As vehicles approach the water’s edge, a series of signs warn visitors to reduce their speed, that a ferry’s ahead. You’ll stop a little way short of the access ramp, waiting for the boat to arrive. You may be surprised at the pilot’s crab-like approach, bringing the ferry in sideways. But this clever maneuver avoids a head-on meeting between the ferry and the landing dock, allowing the pilot to deftly swing the barge around for a gentle coming together. Once the gate’s raised and the incoming vehicles depart, you’ll be asked to drive forward and park. The Lady Marion Barge, operating during the slower months, can handle six cars at a time. During the summer season when traffic’s heavier, the Christmas Barge goes into service, capable of transporting a dozen vehicles at once. In a year’s time, the boats will handle approximately 35,000 cars and trucks.
Once all the cars are in place, you’re free to exit your vehicle and roam around on the deck. This one-way voyage across the main channel of Bull Shoals takes about 20-minutes, depending, of course, on the weather and the height of the reservoir. Please be advised that the Peel Ferry operates only during daylight hours and will remain temporarily docked when foggy or stormy conditions arise.
Given the wide-open channel, it’s not unusual to experience a windy crossing, and whitecaps breaking across the lake’s surface aren’t uncommon. And should you be curious about the depth of the water, the ferry passes directly over the original channel of the White River, some 150 feet below. As for wildlife, you may get lucky and spot a great blue heron or bald eagle on your ride. And you may find yourself crossing with members of a classic car club, a motorcycle group or even the rare bicyclist. Strangely enough, a couple of “quickie” weddings have taken place mid-voyage.
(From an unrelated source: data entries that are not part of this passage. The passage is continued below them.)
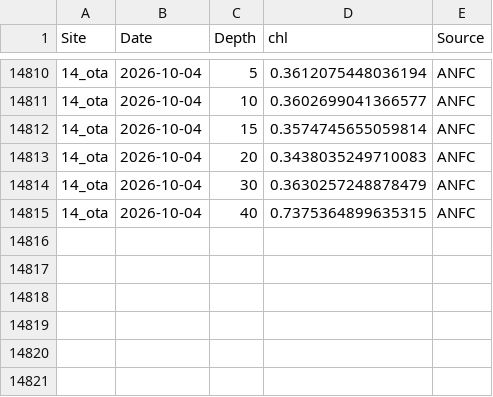
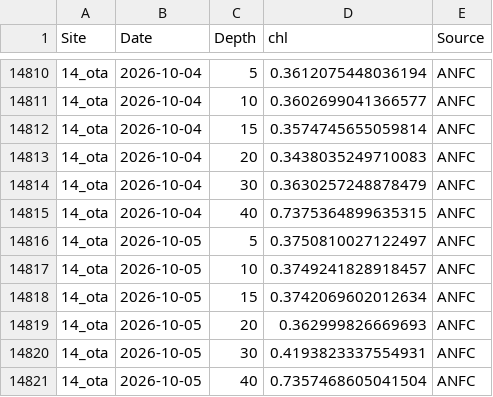
Before and after one commit to sharkbot952/demo, a CSV file: data/cmem/chl/chl_14_ota.csv, drawn as a sheet; only a part is shown, gaps mark what is left out; the diff names each change by its address in the sheet, - before the commit and + after, or states it on an @@ line.

```diff
--- a/data/cmem/chl/chl_14_ota.csv
+++ b/data/cmem/chl/chl_14_ota.csv
+row 14816: 14_ota | 2026-10-05 | 5 | 0.3750810027122497 | ANFC
+row 14817: 14_ota | 2026-10-05 | 10 | 0.3749241828918457 | ANFC
+row 14818: 14_ota | 2026-10-05 | 15 | 0.3742069602012634 | ANFC
+row 14819: 14_ota | 2026-10-05 | 20 | 0.362999826669693 | ANFC
+row 14820: 14_ota | 2026-10-05 | 30 | 0.4193823337554931 | ANFC
+row 14821: 14_ota | 2026-10-05 | 40 | 0.7357468605041504 | ANFC
```
Also changed, not shown: data/cmem/chl/chl_13_isi.csv, data/cmem/chl/chl_16_tom.csv, 10 other files.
Also, I should mention that each ferry has a three-person crew – and these friendly state employees are proud of their boats and are eager to answer any questions you might have. But don’t let their welcoming attitudes fool you. The men are trained professionals, each one accumulating 2,860 hours of service on the vessels before applying for a Master’s License with the U.S. Coast Guard (USCG). They’ve passed physical exams, first aid/CPR training and a rigorous vetting by the U.S. Department of Homeland Security. In addition, they have monthly safety training sessions and an annual USCG “man overboard” drill incorporating a heavy, life-like dummy. The boats themselves (each equipped with more than enough contemporary life preservers) also undergo an annual USCG inspection.
The Peel Ferry sits smack dab in the middle of some of the prettiest country in the Natural State. My recommendation is to make your Peel Ferry excursion part of a fun-filled weekend getaway. The U.S. Army Corps of Engineers operates a number of excellent campgrounds on Bull Shoals Lake, two of which are virtually within walking distance of the ferry. Fishermen will enjoy Crooked Creek, the White and Buffalo rivers, and lakes Norfork and Bull Shoals. Campers and hikers will find plenty of exciting opportunities at Bull Shoals-White River State Park and the Buffalo National River. Other worthy attractions in the general area are Calico Rock, Mountain View, the Ozark Folk Center State Park and Blanchard Springs Caverns. The Norfork National Fish Hatchery, perched at the base of Norfork Dam, is always lots of fun. Finally, for an introduction to one of the state’s special streams, check out the Fred Berry Conservation Education Center on Crooked Creek (closed Sundays and Mondays) operated by the Arkansas Game and Fish Commission. More information of these attraction can be found online at the www.Arkansas.com website.
Oh, did I mention that riding the Peel Ferry is free?